Outreach worker Emanuela Cebert (right) talks to Papilon Ferreiras about health insurance outside a rap concert.
Connecticut's health exchange sent outreach workers to the Milford Oyster Festival to get people to sign up for health insurance.
All across Connecticut, you can see billboards and TV ads, hear radio spots and get pamphlets about how to get insurance under the new health care law starting Oct. 1.
But the state is also using less traditional, and more expensive, ways to get the word out.
At state beaches this summer, outreach workers handed out tubes of sunscreen that said, "Get Covered." The state is opening up Apple-like storefronts. And outreach workers have fanned across the state to talk with people attending fairs and shows, like the America's Most Wanted rap concert featuring superstars Lil Wayne and T.I.
Papilon Ferreiras, 21, was at the concert. He says he works about 35 hours a week at Taco Bell and would like health insurance.
"Who wouldn't? Who wouldn't like health insurance?" he says.
This is where Emanuela Cebert, an outreach worker, sees an opening.
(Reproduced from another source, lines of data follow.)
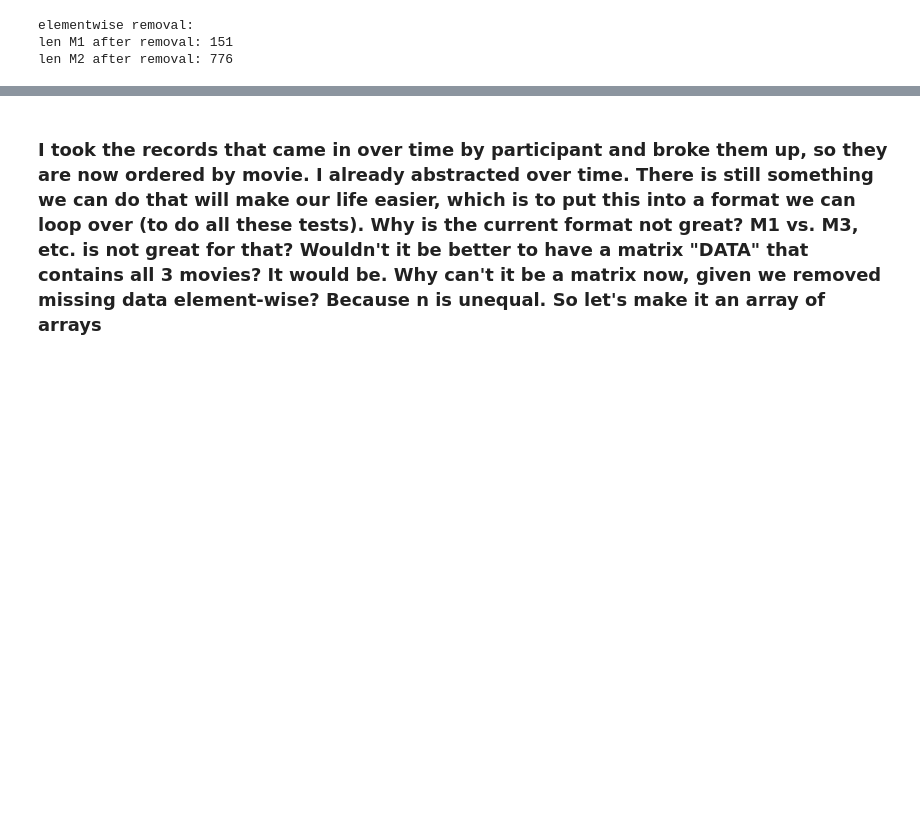
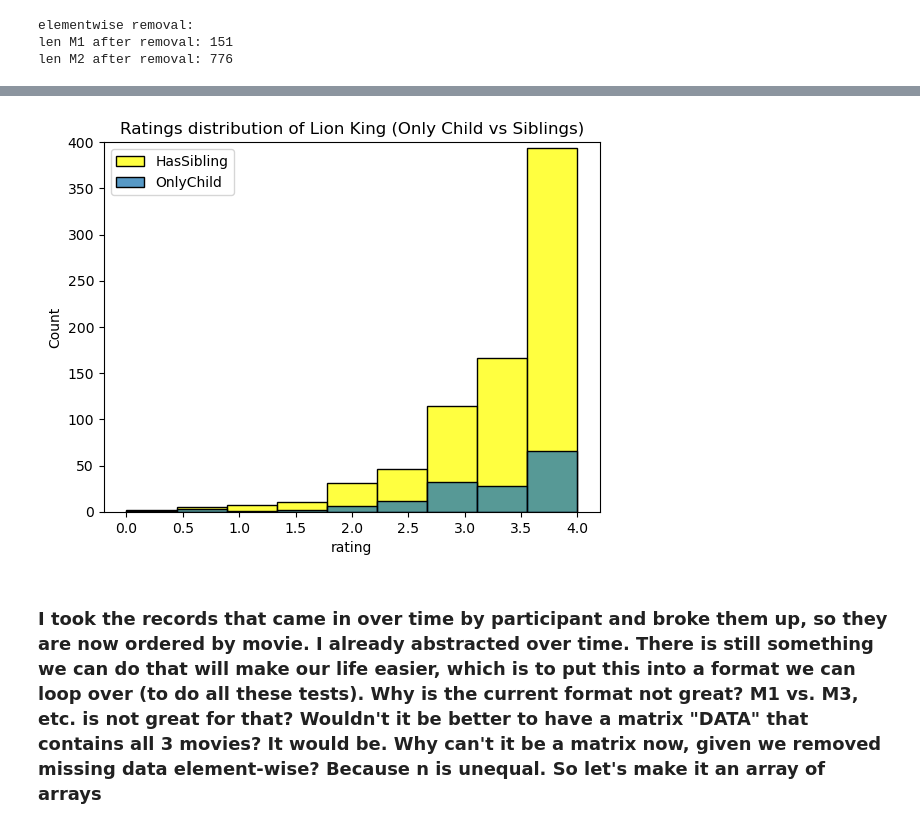
Before and after one commit to caralinebruz/data_science_movie_ratings_analysis, a Jupyter notebook: 5 Lion King (only child v sibling).ipynb, the cells around one changed output, grey strips where cells are left out. Cells and saved outputs as stored; diff of their text form; code cells hidden in the pictures; blank space fills up the shorter version.

```diff
--- a/5 Lion King (only child v sibling).ipynb
+++ b/5 Lion King (only child v sibling).ipynb
@@ -160,3 +160,25 @@ plt.show()
+# %%
+# ELEMENTWISE MOVIE 1 VS MOVIE 2
+
+
+combinedData = np.transpose(np.array([OnlyChild,HasSibling], dtype=object)) # array of arrays
+
+
+bins = 9
+
+sns.histplot(combinedData[1], bins=bins, color="yellow", label="HasSibling")
+sns.histplot(combinedData[0], bins=bins, label="OnlyChild")
+
+
+
+plt.title('Ratings distribution of Lion King (Only Child vs Siblings)')
+plt.xlabel('rating')
+plt.ylabel('Count')
+plt.legend()
+plt.ylim([0, 400])
+plt.show()
+# %% [output]
+[figure, added]
 # %% [markdown]
 ### I took the records that came in over time by participant and broke them up, so they are now ordered by movie. I already abstracted over time. There is still something we can do that will make our life easier, which is to put this into a format we can loop over (to do all these tests). Why is the current format not great? M1 vs. M3, etc. is not great for that? Wouldn't it be better to have a matrix "DATA" that contains all 3 movies? It would be. Why can't it be a matrix now, given we removed missing data element-wise? Because n is unequal. So let's make it an array of arrays
 # %%
```
Also changed, not shown: parts of 1 cell of this notebook, 6 other files.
She walks up to Ferreiras, tablet computer in hand.
"If I had a way for you to get more affordable health insurance or health insurance in general, would you want to learn more about it?" she asks.
"I'll look into it. Not today. But I'll look into it," Ferreiras answers.
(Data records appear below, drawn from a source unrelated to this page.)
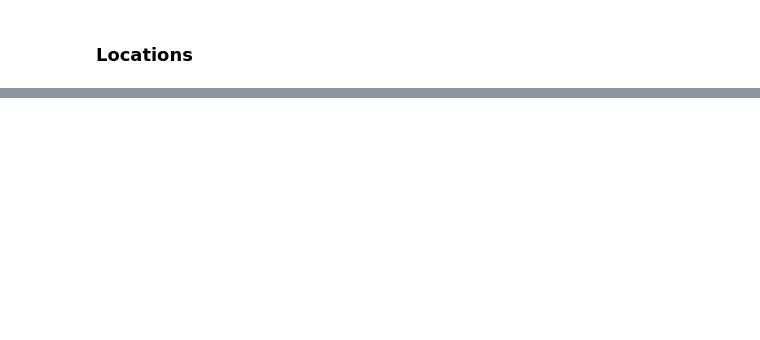
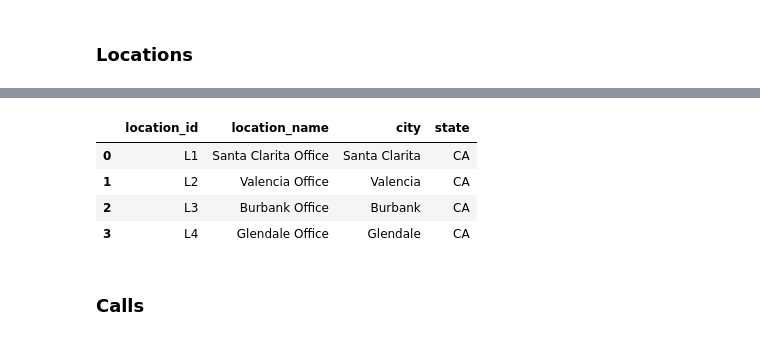
Before and after one commit to imtimtam/ortho-dashboard, a Jupyter notebook: notebook/data_cleaning.ipynb, the cells around one changed output, grey strips where cells are left out. Saved outputs shown, nothing was run; the diff lists cells and outputs as text; code cells hidden in the pictures; blank space fills up the shorter version.

```diff
--- a/notebook/data_cleaning.ipynb
+++ b/notebook/data_cleaning.ipynb
@@ -278,0 +343,10 @@ patients_df.drop_duplicates()
+# %%
+locations_df.head()
+# %% [output]
+|  | location_id | location_name | city | state |
+| 0 | L1 | Santa Clarita Office | Santa Clarita | CA |
+| 1 | L2 | Valencia Office | Valencia | CA |
+| 2 | L3 | Burbank Office | Burbank | CA |
+| 3 | L4 | Glendale Office | Glendale | CA |
+# %% [markdown]
+### Calls
```
Also changed, not shown: parts of 17 cells of this notebook.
So Cebert tells him she can get his information and contact him in October, when Connecticut's marketplace starts selling insurance under the Affordable Care Act.
The state has a lot riding on how Ferreiras and others respond.
"This is the biggest expansion of health insurance in 50 years," says Kevin Counihan, executive director of Access Health CT, the state's health care exchange. He's got $15 million in federal money to spend on marketing.
"It's pretty hard to communicate effectively without investing some," he says. "We invested in a lot of other programs in order to promote them."
The outreach is heating up now, even though people can't officially sign up until October. Coverage begins in January.
Connecticut is one of 16 states and the District of Columbia setting up their own health insurance marketplaces. Under the Affordable Care Act, they get access to federal marketing money.
The outreach work isn't easy. People often people walk right by Cebert and her colleagues. But if the health care expansion is going to survive, successful outreach is important.
"We're gonna be at Miranda Lambert and Dierks Bentley," Counihan says. "We're going to be at the Rockstar Energy Drink Uproar Festival. We're going to be at John Mayer and Phillip Phillips."
It's about more than raw numbers. It's about the particulars of who signs up. "It has to be broad and comprehensive," he continues. "If we narrowed this, say, to the Hartford Pops Festival, or the Hartford Jazz Festival, we will get a slim demographic which doesn't adequately reflect our state."
A few weeks later, Counihan's workers were at the Milford Oyster Festival and its shucking competition. The goal was to reach an older, more suburban crowd.
Robert Harrington was there. He says he could get health insurance through his job, but he doesn't. It's too expensive, and he makes a calculation.
"At $100 a week. You know, do I pay health insurance [or] do my kids eat?" he asks.
Now, he doesn't have much of a choice. He doesn't like President Obama, and he doesn't like Obamacare. But he doesn't want to be penalized for being uninsured.
"You know, I got to do what I got to do. I don't want to get fined. 'Cause it's a tax!" he says.
And then there's Gary Mott. He's a bathtub refinisher with insurance, but he worries about the $10,000 deductible for his and his wife's policy.
"For both of us altogether it's about $450 so we're good right now, as far as premiums go," he says. "But that deductible, if one or both of us gets sick we're in trouble. That's how people end up losing their homes and such."
So Mott could be one of the people who finds an option in Connecticut's marketplace. Exchange head Counihan says he's hoping to enroll about 100,000 people in the first year alone.
This piece is part of a collaboration among NPR, WNPR and Kaiser Health News.